    It was kinder to leave those dogs in crates where they might have a chance to be rescued. But that's a dirty trick to play on any pet! There's so little sense of responsibility or loyalty among too many humans

  3. This just makes me sick. Mogley, thank you for you and your owners. I cannot imagine the stress and confusion these animals face when dropped off in such a manner.
    We cannot say enough about all the various breed Rescue agencies that are working so hard. Please send you local or favorite Rescue's a donation. Any amount will help and what a wonderful feeling it is to know that you helped an animal in need.

  4. I could be wrong, but at least the people that took their pets to the drop off gave them a chance at a life again. At least they did not abandon the "out in the country" so a farmer would take them in. At the very least they will not go hungry or die from a gun shot or be attacked by other animals.
    I can not stand our throw away society of both animals and children. My heart absolutely aches and breaks into a thousand pieces.
    Some people are stretched to their limits, but many more have forgotten what responsibility means. Those brown eyes looking at us for love. How could anyone not be moved?

  5. Hi Mogley,
    We live up in the foothills, and folks are always "dumping" their dogs up here. We have rescued 3 now and found them good homes. Two days ago there was yet another poor dog wandering the neighborhood, no tags or collar. We tried to approach him, but it was impossible. He was so thin. It was just hearbreaking! It is just unthinkable that people would do this to their family members who love them unconditionally, but yet they do.
    Shilo and Susan

  6. Jan's Funny Farm just had a post about 2 chihuahuas dumped near them. We have that problem with beagles here--after 5 years of age hunters chase off, dump or shoot their dogs because they don't run as fast, don't hunt as well. Their 'tools' no longer work so they throw them out--nevermind that they are living beings with souls and feelings! Just like with labs there are nowhere near enough rescues to help. We just can't believe this drop box thing for shelters--we've seen mamas and litters left there in the freezing cold!! We esp. canNOT believe the heartlessness in leaving old family least you have saved one.

    love & wags,
    River & his mom on the soapbox

  7. Once the frame of the doggie door is installed in a wall or door, leave the "flap" off at first. Have someone stay inside with your dog while you go outside. Call your dog through the "hole" (doggie door frame without the flap). When he goes through and comes to you, praise him lavishly and give him a food treat. Now have the person inside the house call him through the "hole." When he gets to them, they should praise lavishly and offer a food treat as well. Do this at least 3 times and no more than a dozen. After this, your dog will know there is a hole in the wall or the door especially for him. Dog Doors give you and your pet the freedom they deserve.

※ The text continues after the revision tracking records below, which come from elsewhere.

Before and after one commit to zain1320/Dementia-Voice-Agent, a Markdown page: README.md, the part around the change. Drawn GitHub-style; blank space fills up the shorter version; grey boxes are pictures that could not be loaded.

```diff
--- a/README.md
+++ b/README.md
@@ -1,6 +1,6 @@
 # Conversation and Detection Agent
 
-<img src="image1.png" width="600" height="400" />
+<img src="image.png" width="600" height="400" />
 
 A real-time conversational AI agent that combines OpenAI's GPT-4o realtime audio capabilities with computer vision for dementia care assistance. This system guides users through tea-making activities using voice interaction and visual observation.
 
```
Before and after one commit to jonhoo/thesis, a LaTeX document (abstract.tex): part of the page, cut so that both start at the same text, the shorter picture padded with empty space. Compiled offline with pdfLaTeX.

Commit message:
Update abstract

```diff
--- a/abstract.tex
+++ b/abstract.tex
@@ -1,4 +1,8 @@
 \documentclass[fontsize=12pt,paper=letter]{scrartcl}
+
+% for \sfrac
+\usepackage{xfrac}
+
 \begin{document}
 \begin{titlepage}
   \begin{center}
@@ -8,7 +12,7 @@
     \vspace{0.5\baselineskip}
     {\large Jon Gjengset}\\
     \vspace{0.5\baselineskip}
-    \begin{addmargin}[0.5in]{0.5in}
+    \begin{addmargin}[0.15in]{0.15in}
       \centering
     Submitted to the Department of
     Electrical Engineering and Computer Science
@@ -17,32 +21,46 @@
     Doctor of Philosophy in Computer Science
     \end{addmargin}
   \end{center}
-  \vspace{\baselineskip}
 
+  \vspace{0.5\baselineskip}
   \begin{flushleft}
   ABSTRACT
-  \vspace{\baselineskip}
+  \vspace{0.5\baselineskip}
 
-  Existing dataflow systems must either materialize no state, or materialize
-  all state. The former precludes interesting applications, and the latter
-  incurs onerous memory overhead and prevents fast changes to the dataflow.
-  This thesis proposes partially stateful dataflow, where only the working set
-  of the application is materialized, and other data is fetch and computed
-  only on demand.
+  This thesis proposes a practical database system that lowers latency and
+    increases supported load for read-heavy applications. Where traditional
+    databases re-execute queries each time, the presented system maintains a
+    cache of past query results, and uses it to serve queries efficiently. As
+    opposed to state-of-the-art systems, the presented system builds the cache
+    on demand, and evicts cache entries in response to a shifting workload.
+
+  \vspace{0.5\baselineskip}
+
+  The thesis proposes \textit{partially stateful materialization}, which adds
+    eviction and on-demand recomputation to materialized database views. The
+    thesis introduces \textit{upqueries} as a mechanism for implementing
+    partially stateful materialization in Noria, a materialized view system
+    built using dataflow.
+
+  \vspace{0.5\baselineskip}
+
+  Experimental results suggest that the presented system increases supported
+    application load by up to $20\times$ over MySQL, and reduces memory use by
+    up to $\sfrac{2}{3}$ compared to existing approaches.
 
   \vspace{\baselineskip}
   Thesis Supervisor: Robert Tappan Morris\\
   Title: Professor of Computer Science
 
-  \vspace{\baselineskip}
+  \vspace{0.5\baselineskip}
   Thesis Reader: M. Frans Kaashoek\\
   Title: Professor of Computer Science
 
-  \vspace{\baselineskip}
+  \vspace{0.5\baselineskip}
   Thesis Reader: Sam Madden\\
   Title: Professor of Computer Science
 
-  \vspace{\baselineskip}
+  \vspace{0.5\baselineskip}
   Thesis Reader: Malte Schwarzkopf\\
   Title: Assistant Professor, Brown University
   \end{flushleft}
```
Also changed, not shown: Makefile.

  8. Hey Mogley,
    Our dad says that some, thankfully not many, people just, pardon the expression, suck. He says that he knows times are hard but that there is a right way to things and dumping you buddy in a night drop kennel just isn't right. He thinks a lot of those people are some not nice words. The only upside is that it's probably better to abandon your "buddy" at a shelter rather than kick 'em out of the car along the interstate.
    - TBH&K